Dance runs in their genes; it's been their ancestral profession. Yet, antiquated custom did not permit daughters of the families to learn, perform or teach dance. That is the quintessential Kuchipudi for you. It was not a blind belief nor a superstition nor chauvinism. It was just a matter of risk and exposure to the vagaries of nature as these dancing troupes of Kuchipudi in the past, often travelled by foot to various regions, performing on streets for days together. And obviously their women folk could not be exposed to such a wandering life and profession. What started as shielding women later turned into a denial of the art form which became the unwritten law of the land. Kuchipudi doyen Vempati Chinna Satyam's daughters faced the same fate despite having an educated upbringing in Chennai! Yet, witnessing just two or three performances by their pupils is enough to find that the Satyam brand is intact them.
Watching the guru

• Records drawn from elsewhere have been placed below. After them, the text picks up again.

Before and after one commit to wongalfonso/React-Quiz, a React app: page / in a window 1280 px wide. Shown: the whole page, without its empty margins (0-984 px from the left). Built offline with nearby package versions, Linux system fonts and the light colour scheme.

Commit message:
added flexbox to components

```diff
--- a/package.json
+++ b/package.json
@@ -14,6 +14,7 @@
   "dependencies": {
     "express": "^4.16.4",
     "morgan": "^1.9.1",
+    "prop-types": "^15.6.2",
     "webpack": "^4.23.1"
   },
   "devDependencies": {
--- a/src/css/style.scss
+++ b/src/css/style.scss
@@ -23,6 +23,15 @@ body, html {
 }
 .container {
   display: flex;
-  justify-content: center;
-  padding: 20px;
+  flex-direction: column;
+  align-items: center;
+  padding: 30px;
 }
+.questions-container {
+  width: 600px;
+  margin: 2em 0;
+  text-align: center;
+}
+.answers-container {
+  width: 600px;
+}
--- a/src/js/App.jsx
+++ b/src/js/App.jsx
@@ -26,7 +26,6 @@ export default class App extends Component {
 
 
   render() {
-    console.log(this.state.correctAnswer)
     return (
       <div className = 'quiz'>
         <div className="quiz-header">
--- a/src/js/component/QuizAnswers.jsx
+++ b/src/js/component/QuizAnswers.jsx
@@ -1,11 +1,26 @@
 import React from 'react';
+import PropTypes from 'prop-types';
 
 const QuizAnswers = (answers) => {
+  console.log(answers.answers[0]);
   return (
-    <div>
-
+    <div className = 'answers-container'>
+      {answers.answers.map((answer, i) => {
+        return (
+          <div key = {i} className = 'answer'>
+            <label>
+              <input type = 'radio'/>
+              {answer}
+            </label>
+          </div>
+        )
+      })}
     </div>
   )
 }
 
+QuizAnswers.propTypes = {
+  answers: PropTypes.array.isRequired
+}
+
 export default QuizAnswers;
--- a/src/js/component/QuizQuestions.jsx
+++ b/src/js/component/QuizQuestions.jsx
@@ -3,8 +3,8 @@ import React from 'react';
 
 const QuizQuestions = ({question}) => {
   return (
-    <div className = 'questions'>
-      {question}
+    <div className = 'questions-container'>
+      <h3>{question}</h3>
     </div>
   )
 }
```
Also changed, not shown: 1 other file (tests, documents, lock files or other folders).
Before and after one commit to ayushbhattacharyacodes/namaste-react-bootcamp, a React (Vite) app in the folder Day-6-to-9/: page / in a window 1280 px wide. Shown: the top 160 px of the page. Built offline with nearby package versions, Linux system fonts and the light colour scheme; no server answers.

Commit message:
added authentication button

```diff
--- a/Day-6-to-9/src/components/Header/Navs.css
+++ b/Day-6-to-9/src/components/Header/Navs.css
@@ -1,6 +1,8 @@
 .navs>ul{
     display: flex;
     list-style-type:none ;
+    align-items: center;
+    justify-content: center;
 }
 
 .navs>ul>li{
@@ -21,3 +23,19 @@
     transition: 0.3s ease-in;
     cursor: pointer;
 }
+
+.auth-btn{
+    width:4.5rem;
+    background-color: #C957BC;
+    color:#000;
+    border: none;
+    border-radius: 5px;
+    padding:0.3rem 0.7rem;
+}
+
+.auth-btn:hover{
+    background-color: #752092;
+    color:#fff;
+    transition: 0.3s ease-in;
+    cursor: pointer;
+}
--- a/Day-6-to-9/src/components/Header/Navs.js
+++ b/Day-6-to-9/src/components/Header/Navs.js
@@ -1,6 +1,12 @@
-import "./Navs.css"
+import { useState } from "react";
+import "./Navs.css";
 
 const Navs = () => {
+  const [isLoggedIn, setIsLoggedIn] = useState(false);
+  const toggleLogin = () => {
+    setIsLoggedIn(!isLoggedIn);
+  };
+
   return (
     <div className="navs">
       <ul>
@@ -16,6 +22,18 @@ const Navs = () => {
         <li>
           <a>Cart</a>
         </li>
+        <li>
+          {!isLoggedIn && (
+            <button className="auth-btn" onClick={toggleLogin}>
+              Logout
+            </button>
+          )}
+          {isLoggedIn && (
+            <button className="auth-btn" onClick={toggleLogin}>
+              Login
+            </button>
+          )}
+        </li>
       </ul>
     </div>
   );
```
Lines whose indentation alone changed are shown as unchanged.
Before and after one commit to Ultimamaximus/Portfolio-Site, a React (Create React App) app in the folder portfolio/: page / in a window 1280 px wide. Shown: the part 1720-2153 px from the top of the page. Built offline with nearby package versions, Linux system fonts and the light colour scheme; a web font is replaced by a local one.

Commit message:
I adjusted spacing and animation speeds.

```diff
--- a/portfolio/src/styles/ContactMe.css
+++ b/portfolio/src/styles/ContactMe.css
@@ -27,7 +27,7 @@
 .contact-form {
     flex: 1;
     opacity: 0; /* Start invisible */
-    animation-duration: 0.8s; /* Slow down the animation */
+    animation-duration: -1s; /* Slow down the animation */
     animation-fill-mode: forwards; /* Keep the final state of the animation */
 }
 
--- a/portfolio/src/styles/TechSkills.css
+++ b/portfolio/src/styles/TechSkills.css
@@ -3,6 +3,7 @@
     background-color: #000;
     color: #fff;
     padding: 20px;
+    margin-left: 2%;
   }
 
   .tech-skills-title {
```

Says Kameswari, the eldest of the two, “I would watch my father teach his students with single-minded concentration, imbibe the adavus and later practice them without being seen by him. My grandmother was a great source of encouragement to me. Actually, all the women in our families know the intricacies of dance like the jatis, mudras, hasthabhinaya, spelling out the mnemonic syllables, singing and so on. And that is because, the father, brother, son, nephew, every male in the family is necessarily a dancer and our ears are tuned to jatis being composed and spelt right from childhood while the eyes are gazing at nothing but dance tutoring sessions. I learnt it that way and would perform in my school on annual day. Father then was traditional and would never teach me. He changed his attitude later though.”
She fondly recounts an incident when all the pupils were supposed to form a circle for the Pushpanjali ‘item' and dance-walk in a serial order in front of the guru. His eagle eye though focused on the footwork would take in the entire contours and nothing could go wrong. Kameswari would smuggle between this group and do her bit till her turn would reach her father wherein she would surreptitiously drop out of the line lest he notice her and yell.
With Bala Tripurasundari, the younger daughter, it was not so. “Such an illustrious father, and all my school and college friends would look up at me as some sort of expert figure. But no, he wouldn't directly teach us, that would be flouting family norms. I would pick up all the footwork and then seek his assistants' aid to fine-tune my dance. The more he kept us out of dance, the more we got glued to it. We owe it to our husbands who encouraged us to take it up as a teaching and performing art in the real sense. But disciplined as we were, I sought father's permission to begin my first class in teaching dance and he did give it but with a vehement no to taking fees. It was a task convincing him that a fee structure, big or small, lent reputation to the teacher these days,” says Chavali Bala Tripurasundari who has come out into the limelight recently with her performances which have brought her laurels. She was in Muscat for seven years teaching and performing Kuchipudi. Qualified in art of veena, Bala, as she is fondly called, also imparts learning in veena at home. Both the sisters have their respective dance schools in the areas close to their homes. While Kameswari runs ‘Abhinayavani nritya niketan', Bala chose to name her school as ‘Satyam Academy' (Srinagar Colony) after her father.
Simplicity is what strikes one as we encounter the sisters. “Even today, we consult our brother Ravi Vempati in Chennai on every aspect of teaching and performing. Not because we are not confident, but because we would like the Satyam baani (style) to be uniform everywhere. And to the best of our abilities, father's style is what we follow to a T. We are here to give the authentic form and hope our pupils take it forward in the same spirit and form,” the duo says in unison before signing off.